(Edit difference data)
--------------------------------------------------

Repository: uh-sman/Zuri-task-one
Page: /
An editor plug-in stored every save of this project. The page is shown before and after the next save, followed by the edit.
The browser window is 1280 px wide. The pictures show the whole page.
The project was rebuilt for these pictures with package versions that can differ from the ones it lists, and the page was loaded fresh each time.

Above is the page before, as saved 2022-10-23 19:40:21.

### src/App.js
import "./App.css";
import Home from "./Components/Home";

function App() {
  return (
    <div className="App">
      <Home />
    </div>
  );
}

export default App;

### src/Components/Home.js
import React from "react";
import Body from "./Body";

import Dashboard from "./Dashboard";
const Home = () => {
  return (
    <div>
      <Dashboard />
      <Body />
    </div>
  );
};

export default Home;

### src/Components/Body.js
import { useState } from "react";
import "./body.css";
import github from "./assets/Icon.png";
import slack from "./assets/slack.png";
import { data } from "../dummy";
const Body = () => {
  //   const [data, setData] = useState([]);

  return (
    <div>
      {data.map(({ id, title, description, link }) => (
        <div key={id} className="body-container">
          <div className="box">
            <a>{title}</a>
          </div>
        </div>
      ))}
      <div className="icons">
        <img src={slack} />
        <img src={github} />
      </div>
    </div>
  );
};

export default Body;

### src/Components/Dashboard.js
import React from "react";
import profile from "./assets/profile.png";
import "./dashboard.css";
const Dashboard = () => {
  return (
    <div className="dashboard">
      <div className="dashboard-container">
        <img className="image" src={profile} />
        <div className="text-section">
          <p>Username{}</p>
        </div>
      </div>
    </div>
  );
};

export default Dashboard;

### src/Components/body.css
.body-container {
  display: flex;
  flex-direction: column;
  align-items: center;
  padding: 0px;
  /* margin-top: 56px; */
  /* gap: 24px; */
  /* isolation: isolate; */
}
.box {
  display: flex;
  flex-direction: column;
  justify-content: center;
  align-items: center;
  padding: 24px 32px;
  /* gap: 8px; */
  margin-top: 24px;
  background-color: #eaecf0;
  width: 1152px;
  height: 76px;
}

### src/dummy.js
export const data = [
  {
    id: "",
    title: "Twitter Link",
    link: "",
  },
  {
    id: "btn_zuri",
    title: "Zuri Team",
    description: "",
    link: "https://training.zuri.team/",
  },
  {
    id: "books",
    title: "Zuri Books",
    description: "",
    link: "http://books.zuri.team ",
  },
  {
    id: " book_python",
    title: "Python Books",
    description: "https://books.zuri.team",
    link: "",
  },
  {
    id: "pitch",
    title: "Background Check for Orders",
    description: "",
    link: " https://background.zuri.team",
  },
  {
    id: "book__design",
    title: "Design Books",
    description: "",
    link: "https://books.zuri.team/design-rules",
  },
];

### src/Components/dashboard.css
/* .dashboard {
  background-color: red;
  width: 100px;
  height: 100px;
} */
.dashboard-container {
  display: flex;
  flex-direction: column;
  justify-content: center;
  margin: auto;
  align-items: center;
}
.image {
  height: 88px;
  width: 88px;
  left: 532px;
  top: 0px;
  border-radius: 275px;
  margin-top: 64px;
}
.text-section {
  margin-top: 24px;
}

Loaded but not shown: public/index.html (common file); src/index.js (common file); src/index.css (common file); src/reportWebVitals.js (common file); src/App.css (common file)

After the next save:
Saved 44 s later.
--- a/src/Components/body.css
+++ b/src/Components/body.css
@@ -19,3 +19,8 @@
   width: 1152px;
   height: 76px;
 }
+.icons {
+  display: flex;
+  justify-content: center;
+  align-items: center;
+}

--------------------------------------------------

WHAT THE TASK ASKS -
Please give every entry again, precisely as it appears.

ANSWER TO THE PROBLEM -
Repository: uh-sman/Zuri-task-one
Page: /
An editor plug-in stored every save of this project. The page is shown before and after the next save, followed by the edit.
The browser window is 1280 px wide. The pictures show the whole page.
The project was rebuilt for these pictures with package versions that can differ from the ones it lists, and the page was loaded fresh each time.

Above is the page before, as saved 2022-10-23 19:40:21.

### src/App.js
import "./App.css";
import Home from "./Components/Home";

function App() {
  return (
    <div className="App">
      <Home />
    </div>
  );
}

export default App;

### src/Components/Home.js
import React from "react";
import Body from "./Body";

import Dashboard from "./Dashboard";
const Home = () => {
  return (
    <div>
      <Dashboard />
      <Body />
    </div>
  );
};

export default Home;

### src/Components/Body.js
import { useState } from "react";
import "./body.css";
import github from "./assets/Icon.png";
import slack from "./assets/slack.png";
import { data } from "../dummy";
const Body = () => {
  //   const [data, setData] = useState([]);

  return (
    <div>
      {data.map(({ id, title, description, link }) => (
        <div key={id} className="body-container">
          <div className="box">
            <a>{title}</a>
          </div>
        </div>
      ))}
      <div className="icons">
        <img src={slack} />
        <img src={github} />
      </div>
    </div>
  );
};

export default Body;

### src/Components/Dashboard.js
import React from "react";
import profile from "./assets/profile.png";
import "./dashboard.css";
const Dashboard = () => {
  return (
    <div className="dashboard">
      <div className="dashboard-container">
        <img className="image" src={profile} />
        <div className="text-section">
          <p>Username{}</p>
        </div>
      </div>
    </div>
  );
};

export default Dashboard;

### src/Components/body.css
.body-container {
  display: flex;
  flex-direction: column;
  align-items: center;
  padding: 0px;
  /* margin-top: 56px; */
  /* gap: 24px; */
  /* isolation: isolate; */
}
.box {
  display: flex;
  flex-direction: column;
  justify-content: center;
  align-items: center;
  padding: 24px 32px;
  /* gap: 8px; */
  margin-top: 24px;
  background-color: #eaecf0;
  width: 1152px;
  height: 76px;
}

### src/dummy.js
export const data = [
  {
    id: "",
    title: "Twitter Link",
    link: "",
  },
  {
    id: "btn_zuri",
    title: "Zuri Team",
    description: "",
    link: "https://training.zuri.team/",
  },
  {
    id: "books",
    title: "Zuri Books",
    description: "",
    link: "http://books.zuri.team ",
  },
  {
    id: " book_python",
    title: "Python Books",
    description: "https://books.zuri.team",
    link: "",
  },
  {
    id: "pitch",
    title: "Background Check for Orders",
    description: "",
    link: " https://background.zuri.team",
  },
  {
    id: "book__design",
    title: "Design Books",
    description: "",
    link: "https://books.zuri.team/design-rules",
  },
];

### src/Components/dashboard.css
/* .dashboard {
  background-color: red;
  width: 100px;
  height: 100px;
} */
.dashboard-container {
  display: flex;
  flex-direction: column;
  justify-content: center;
  margin: auto;
  align-items: center;
}
.image {
  height: 88px;
  width: 88px;
  left: 532px;
  top: 0px;
  border-radius: 275px;
  margin-top: 64px;
}
.text-section {
  margin-top: 24px;
}

Loaded but not shown: public/index.html (common file); src/index.js (common file); src/index.css (common file); src/reportWebVitals.js (common file); src/App.css (common file)

After the next save:
Saved 44 s later.
--- a/src/Components/body.css
+++ b/src/Components/body.css
@@ -19,3 +19,8 @@
   width: 1152px;
   height: 76px;
 }
+.icons {
+  display: flex;
+  justify-content: center;
+  align-items: center;
+}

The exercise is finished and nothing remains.